Drug and health regulators, often criticized for slow responses to health issues, sprang into action last month after reports surfaced that vaccinated children had died. They launched a probe and ordered a hold on millions of doses of hep B vaccines. But last week, they assured the country that there is no connection with children getting shots through China's national vaccination program and that they are investigating at least 9 of the 17 deaths, Reuters reported, citing Xinhua. They are awaiting autopsies on the other 8, but no link has been found thus far. According to the Associated Press, the deaths were attributed to conditions ranging from pneumonia to suffocation. The children, all under the age of 5, came from 9 provinces across China.
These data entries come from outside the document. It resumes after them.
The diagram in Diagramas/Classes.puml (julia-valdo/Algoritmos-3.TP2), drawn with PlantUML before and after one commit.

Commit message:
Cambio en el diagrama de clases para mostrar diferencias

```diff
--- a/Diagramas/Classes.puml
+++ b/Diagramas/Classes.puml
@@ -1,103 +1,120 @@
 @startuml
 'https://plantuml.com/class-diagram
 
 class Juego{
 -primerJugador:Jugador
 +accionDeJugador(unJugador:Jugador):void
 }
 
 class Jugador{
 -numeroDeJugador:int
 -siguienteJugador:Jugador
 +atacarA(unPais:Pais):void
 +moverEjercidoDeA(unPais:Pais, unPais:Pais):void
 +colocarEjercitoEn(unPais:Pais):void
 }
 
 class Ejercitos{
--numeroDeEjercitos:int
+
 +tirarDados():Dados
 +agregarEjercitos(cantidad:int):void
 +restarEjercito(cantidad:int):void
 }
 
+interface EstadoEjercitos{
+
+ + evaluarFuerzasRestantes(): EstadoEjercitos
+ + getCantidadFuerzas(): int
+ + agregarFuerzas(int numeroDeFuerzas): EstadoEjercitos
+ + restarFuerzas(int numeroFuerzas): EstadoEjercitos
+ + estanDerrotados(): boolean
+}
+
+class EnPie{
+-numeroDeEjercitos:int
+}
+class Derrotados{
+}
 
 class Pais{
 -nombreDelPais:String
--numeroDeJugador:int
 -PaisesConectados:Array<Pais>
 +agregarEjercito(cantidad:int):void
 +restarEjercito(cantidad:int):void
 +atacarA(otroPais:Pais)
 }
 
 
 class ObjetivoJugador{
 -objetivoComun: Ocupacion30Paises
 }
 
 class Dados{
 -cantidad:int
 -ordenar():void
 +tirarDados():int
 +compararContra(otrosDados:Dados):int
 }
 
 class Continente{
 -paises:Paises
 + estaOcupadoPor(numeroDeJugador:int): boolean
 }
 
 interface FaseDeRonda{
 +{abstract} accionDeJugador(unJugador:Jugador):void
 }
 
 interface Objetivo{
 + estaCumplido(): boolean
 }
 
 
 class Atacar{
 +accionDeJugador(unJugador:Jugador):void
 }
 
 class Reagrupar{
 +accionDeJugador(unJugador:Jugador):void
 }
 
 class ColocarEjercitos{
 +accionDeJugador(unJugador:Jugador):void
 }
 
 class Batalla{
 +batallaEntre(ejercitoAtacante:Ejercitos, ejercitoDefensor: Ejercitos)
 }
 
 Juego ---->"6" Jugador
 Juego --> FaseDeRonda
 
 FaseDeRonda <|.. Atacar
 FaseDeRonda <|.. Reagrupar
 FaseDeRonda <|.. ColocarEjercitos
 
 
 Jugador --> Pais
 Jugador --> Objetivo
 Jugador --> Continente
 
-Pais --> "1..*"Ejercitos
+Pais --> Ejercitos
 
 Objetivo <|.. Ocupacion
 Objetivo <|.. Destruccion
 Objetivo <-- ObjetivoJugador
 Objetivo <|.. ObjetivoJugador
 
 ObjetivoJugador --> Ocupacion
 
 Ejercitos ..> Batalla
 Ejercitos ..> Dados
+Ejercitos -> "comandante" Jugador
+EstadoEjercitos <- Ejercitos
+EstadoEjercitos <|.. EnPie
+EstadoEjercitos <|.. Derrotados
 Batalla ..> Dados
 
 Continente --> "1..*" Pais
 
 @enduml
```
Li Guoqing, an official with the China Food and Drug Administration, said that BioKangtai, which made most of the suspect doses, was cleared of any lapses in vaccine quality or production problems related to the deaths, Reuters reported. BioKangtai, which according to some accounts produces up to 60% of the hep B vaccines in China, launched in 1992 with government support, as well as a big helping hand from Merck ($MRK), which provided manufacturing expertise and donated the technology to make the vaccine. At the time, about 2 million children a year were being diagnosed with the condition, leading China to institute an early childhood vaccination program for the disease.
China has struggled to keep up with oversight on food safety and health issues even as the public has become increasingly vocal about its concerns. In 2003, the country was found to be covering up the spread of SARS and bird flu. Counterfeit medicines are a problem in many rural areas, not to mention often peddled globally on the Internet. But Chinese authorities say they are stepping up efforts to improve the quality of drug and food production. The new program was announced last week by Zhang Yong, who heads China's FDA, although no details were provided about how the agency intends to do it.